Nothing but a number belongs in the answer: how many lines of the records below contain the string "Tecnológicas".

Collected data entries:

============

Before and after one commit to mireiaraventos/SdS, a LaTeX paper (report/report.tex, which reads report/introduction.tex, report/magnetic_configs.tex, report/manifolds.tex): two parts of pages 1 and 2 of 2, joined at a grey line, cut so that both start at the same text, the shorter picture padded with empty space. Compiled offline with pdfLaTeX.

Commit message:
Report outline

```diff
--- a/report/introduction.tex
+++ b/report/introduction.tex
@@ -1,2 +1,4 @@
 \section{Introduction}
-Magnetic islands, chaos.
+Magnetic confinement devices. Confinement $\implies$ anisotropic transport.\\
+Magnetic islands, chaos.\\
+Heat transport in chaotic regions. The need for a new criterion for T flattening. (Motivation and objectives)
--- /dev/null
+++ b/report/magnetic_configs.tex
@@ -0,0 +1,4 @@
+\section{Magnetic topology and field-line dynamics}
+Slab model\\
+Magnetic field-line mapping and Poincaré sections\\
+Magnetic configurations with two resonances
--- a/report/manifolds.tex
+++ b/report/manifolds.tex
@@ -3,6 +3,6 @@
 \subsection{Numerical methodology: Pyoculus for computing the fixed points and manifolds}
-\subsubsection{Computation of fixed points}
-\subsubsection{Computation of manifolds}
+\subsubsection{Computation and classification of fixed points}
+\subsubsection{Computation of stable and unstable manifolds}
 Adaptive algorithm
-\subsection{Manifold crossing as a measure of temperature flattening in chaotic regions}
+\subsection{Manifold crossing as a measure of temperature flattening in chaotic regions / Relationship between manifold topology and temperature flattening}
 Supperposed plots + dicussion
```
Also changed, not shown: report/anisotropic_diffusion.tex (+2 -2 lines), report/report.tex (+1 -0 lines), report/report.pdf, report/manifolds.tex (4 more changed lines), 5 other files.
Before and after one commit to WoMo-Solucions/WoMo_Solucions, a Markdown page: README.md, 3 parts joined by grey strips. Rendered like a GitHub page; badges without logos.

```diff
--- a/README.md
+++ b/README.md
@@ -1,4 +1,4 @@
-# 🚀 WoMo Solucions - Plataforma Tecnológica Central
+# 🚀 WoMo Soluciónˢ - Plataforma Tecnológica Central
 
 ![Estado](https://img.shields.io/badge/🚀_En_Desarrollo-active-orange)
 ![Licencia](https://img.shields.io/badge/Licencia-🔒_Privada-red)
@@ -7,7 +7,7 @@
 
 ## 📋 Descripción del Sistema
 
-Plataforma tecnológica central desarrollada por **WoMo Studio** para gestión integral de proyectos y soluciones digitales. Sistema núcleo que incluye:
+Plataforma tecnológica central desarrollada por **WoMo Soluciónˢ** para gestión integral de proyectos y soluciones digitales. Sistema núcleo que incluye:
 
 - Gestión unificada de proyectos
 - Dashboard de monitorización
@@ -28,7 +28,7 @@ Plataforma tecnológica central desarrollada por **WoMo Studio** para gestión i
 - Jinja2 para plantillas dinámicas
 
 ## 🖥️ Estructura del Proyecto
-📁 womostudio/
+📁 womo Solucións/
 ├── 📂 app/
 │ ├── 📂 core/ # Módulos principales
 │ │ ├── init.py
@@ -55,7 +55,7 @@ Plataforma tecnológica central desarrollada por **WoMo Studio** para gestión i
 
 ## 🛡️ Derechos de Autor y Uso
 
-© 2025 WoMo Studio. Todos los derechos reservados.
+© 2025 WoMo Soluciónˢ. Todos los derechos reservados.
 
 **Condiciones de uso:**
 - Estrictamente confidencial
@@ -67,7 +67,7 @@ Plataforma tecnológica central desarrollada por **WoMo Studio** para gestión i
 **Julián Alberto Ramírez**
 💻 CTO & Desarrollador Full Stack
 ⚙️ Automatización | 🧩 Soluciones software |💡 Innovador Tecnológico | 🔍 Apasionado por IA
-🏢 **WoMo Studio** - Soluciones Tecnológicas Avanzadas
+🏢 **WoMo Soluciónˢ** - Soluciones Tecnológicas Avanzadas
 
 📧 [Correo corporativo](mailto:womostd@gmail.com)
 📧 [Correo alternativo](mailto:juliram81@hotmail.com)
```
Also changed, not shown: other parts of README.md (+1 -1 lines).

============

Written response: 2